3. It’s Fewer Upfront Costs. Cafeterias require a number of additional upfront costs including grills, washing stations, food temperature logs, walk-in coolers, etc. Micro markets are much simpler, with a comparatively low upfront equipment cost. A micro market needs a few coolers, shelving, a kiosk and internet connection. Any add-ons can be discussed with the location and purchased by them to add that positive employee experience they want to create in the space.
4. It Allows Bulk Buying. Since micro markets use so many prepackaged products that can be used in vending and other markets, it increases the volume of items operators order, allowing them to get better pricing from the suppliers. A great purchasing manager can also work to take advantage of special offers and rebates. This can enable micro market operators to tie in better-priced products to on-site promotions that will drive sales at each location.
5. It Offers Cost Balance. While fresh food is a key component of both cafeterias and micro markets, cafeterias rely more heavily on their food offerings. Food means waste and a smaller margin. Micro markets, on the other hand, allow operators to provide a good mix of food options and shelf-stable products, such as bagged breakfast items and treats. Micro markets can even include non-edibles options that employees crave, such as small electronics or smartphone chargers.
6. It Serves A Wider Range Of Locations. Unlike cafeterias that require a few hundred employees on site, a micro market can be successful with between 100 to 200. It’s a much more flexible option with what type of checkout is available, including full, freestanding kiosks to small, tablet-based checkout that can be placed on a counter next to a small shelf and cooler combo. Micro markets also work in a broad range of businesses from manufacturing to offices.
7. It Requires No Additional Staff Onsite. Having a cafeteria means having staff on site. From cooks to cashiers, it’s more people to hire, train and manage. Comparatively, a micro market requires a route driver and support staff, people who are already on the payroll at an operation. There is no staff required to keep it open, yet a micro market offers more hours of operation to the employees making it a worthwhile benefit.

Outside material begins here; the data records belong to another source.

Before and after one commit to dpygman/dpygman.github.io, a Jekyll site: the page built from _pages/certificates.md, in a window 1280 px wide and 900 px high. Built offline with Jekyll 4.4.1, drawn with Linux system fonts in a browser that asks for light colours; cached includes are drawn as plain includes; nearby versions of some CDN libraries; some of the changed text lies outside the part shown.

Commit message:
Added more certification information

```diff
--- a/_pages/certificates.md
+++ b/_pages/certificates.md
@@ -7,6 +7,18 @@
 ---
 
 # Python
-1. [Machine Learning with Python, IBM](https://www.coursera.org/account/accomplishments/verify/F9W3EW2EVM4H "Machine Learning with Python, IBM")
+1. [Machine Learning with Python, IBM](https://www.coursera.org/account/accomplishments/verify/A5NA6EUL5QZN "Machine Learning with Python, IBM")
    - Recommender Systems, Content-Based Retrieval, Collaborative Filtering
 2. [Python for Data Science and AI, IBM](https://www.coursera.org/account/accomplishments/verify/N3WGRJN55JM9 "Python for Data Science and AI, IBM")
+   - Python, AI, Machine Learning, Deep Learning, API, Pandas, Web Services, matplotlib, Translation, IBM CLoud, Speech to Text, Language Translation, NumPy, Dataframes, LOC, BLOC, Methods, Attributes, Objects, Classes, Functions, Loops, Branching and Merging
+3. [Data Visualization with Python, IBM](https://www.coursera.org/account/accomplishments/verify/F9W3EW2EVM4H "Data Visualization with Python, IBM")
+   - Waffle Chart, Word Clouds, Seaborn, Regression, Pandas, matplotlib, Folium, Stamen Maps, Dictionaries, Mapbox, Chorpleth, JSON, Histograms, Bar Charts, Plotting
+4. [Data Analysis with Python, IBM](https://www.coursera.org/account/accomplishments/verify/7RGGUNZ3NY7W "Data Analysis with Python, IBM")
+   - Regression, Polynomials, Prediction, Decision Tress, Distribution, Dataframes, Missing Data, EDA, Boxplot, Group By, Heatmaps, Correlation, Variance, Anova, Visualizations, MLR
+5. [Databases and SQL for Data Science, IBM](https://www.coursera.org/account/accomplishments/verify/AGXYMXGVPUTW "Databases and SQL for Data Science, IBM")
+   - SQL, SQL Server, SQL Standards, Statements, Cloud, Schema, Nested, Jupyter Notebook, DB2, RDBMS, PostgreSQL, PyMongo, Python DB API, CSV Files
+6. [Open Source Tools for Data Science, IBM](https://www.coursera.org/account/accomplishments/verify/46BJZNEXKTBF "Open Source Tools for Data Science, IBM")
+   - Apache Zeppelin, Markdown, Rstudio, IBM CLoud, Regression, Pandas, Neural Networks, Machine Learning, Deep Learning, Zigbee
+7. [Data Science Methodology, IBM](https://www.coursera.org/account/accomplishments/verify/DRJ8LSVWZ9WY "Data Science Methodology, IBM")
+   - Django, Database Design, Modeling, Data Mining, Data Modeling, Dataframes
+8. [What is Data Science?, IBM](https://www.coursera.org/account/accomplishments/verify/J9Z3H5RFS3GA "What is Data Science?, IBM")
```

8. It Includes Supported Marketing Efforts.Consumers love getting a deal, especially when it’s a product they enjoy eating. With new features being added by micro market suppliers, promotions, special pricing, and loyalty programs are easier than ever to schedule. Many micro markets have built-in programs operators can simply turn on and off. Others have special relationships with suppliers for great partnerships. Either way, micro markets make marketing easier and more engaging with customer-focused apps and interactive touchscreens.
9. It Means No Waiting In Line. Everything is made ahead of time and prepackaged, eliminating lines of people waiting to order or for their items to be cooked. Micro market customers can just browse the selections and make a purchase. Many even offer mobile checkout apps to eliminate
the queue at the kiosk. It also encourages repeat business during the day. After all, it’s much more inviting to purchase a pack of gum in the afternoon if you know it will be a quick checkout than waiting in line for the cashier to ring up other employees.
10. It Requires A Smaller Footprint. Unlike cafes and cafeterias that need food prep and storage areas, micro markets are all about product display and sales. The configuration, number of coolers, kiosk placement, type of shelving and even how the equipment is powered is flexible. It’s a solution that adapts to locations large or small much more easily than a foodservice solution. It’s scalable as well – a solution that can grow with a company.